DrSclafani answers some questions

A forum to discuss Chronic Cerebrospinal Venous Insufficiency and its relationship to Multiple Sclerosis.

Postby drsclafani » Tue Sep 21, 2010 3:21 pm

magoo wrote:Dr. Sclafani,
How long do you think the collateral veins remain viable? I mean after they have stopped filling because the blockage in the jugular is fixed, will they forever be there ready in case the blockage happens again or will they stay permanently closed at some point?
Thanks!
Rhonda


most will just get smaller but remain
others may clot off if there is no blood going through them

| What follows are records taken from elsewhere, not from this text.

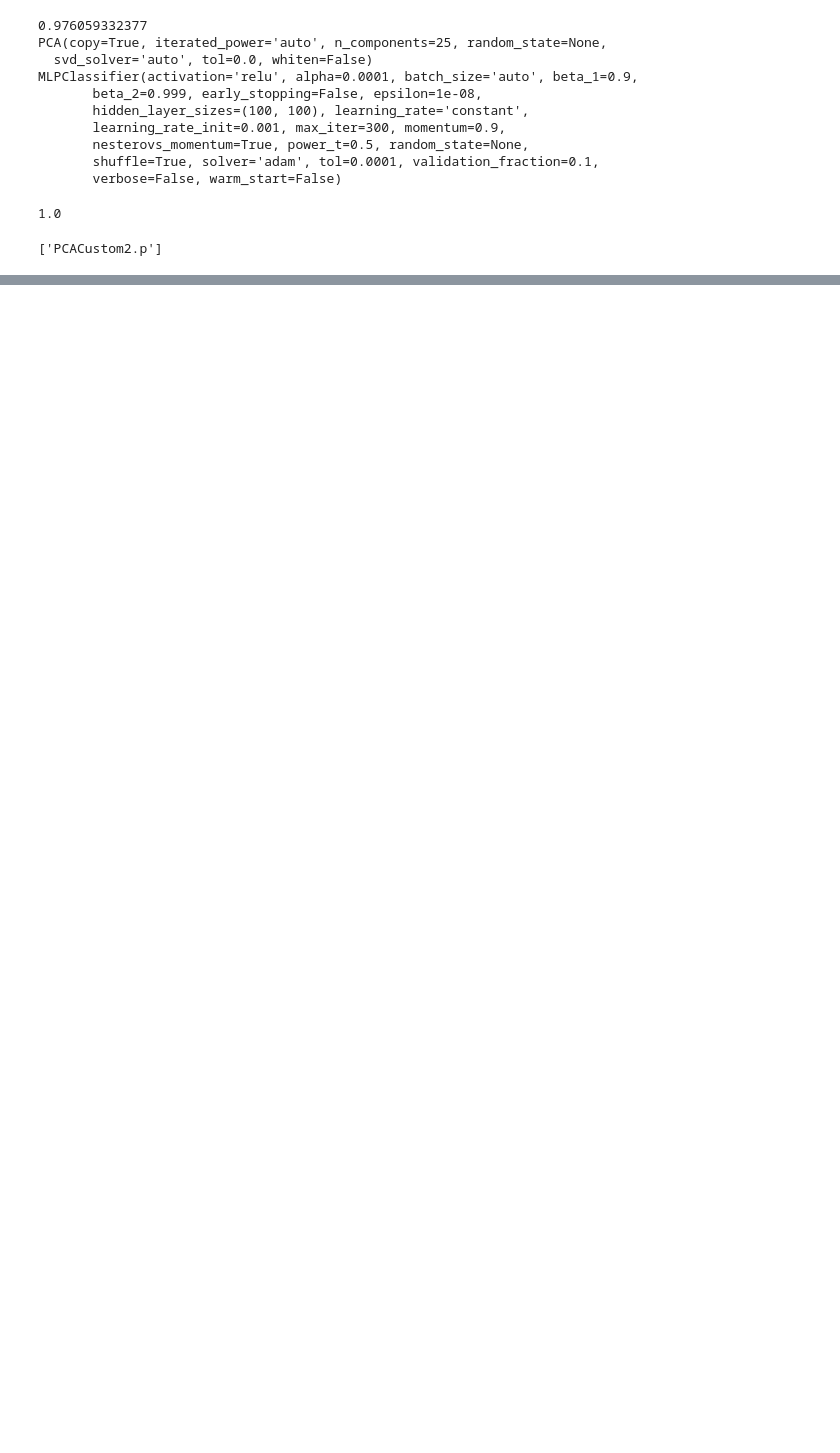
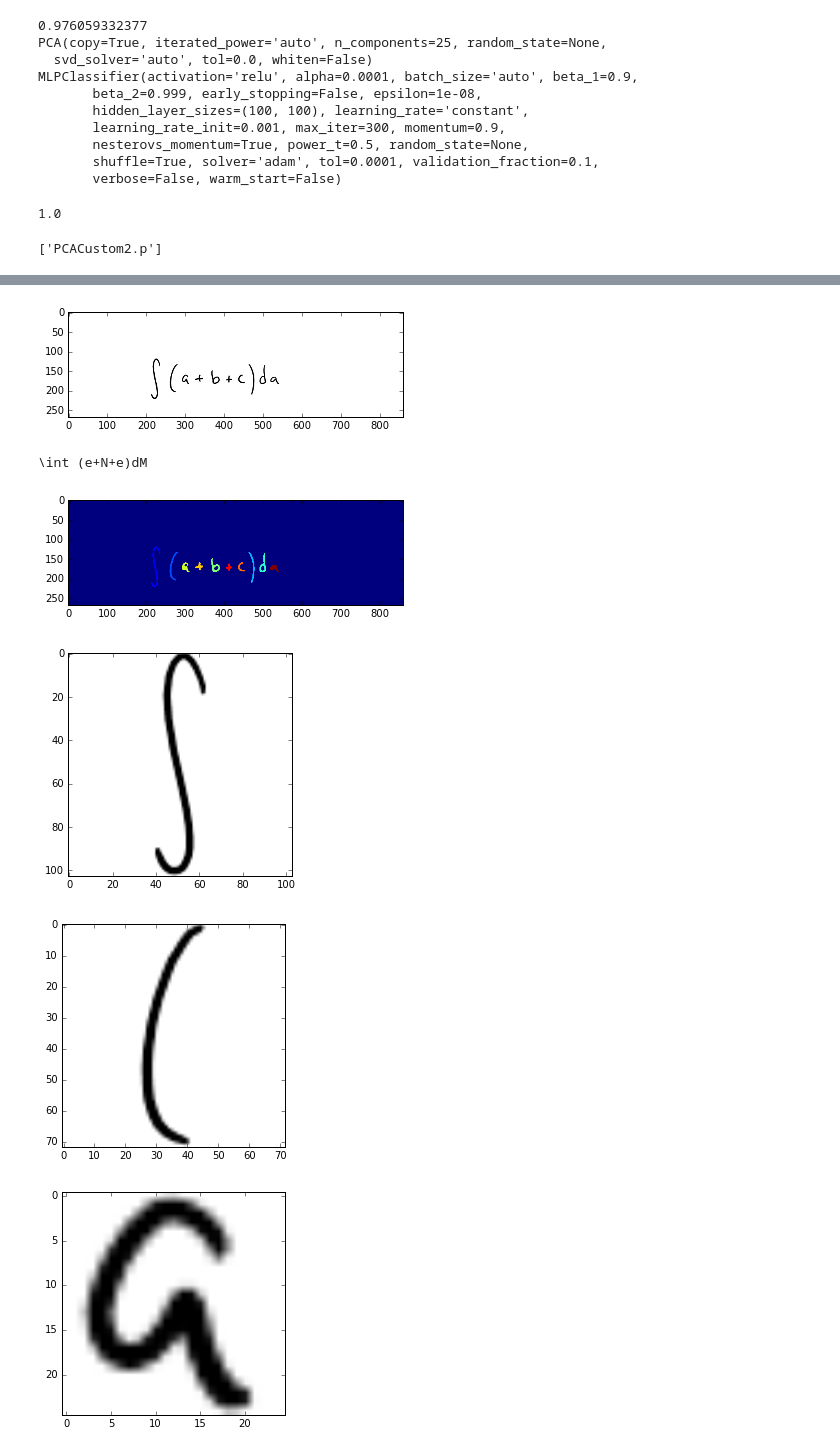
Before and after one commit to mmn599/AutoLaTeX, a Jupyter notebook: Custom.ipynb, the cells around one changed output, grey strips where cells are left out. Cells and saved outputs as stored; diff of their text form; code cells hidden in the pictures; blank space fills up the shorter version.

```diff
--- a/Custom.ipynb
+++ b/Custom.ipynb
@@ -98,0 +109,30 @@ joblib.dump(bts, 'PCACustom2.p')
+# %%
+import predict
+
+fnimage = 'data/MYDATA/overall/0_1.png'
+fnclf = 'MLPCustom2.p'
+fnft = 'PCACustom2.p'
+
+image = io.imread(fnimage)
+
+plt.imshow(image, cmap="Greys_r")
+plt.show()
+
+latex, fnlabels, irawsymbols = predict.do_the_damn_thing(fnimage, fnclf, fnft)
+
+ilabels = io.imread(fnlabels)
+
+print(latex)
+plt.imshow(ilabels)
+plt.show(fnlabels)
+
+for isymbol in irawsymbols:
+    plt.imshow(isymbol, cmap="Greys_r")
+    plt.show()
+# %% [output]
+[figure, added]
+\int (e+N+e)dM
+[figure, added]
+[figure, added]
+[figure, added]
+[figure, added]
```
Also changed, not shown: parts of 4 cells of this notebook, 6 other files.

i would bet that most will just get smaller but be ready and able should they be needed again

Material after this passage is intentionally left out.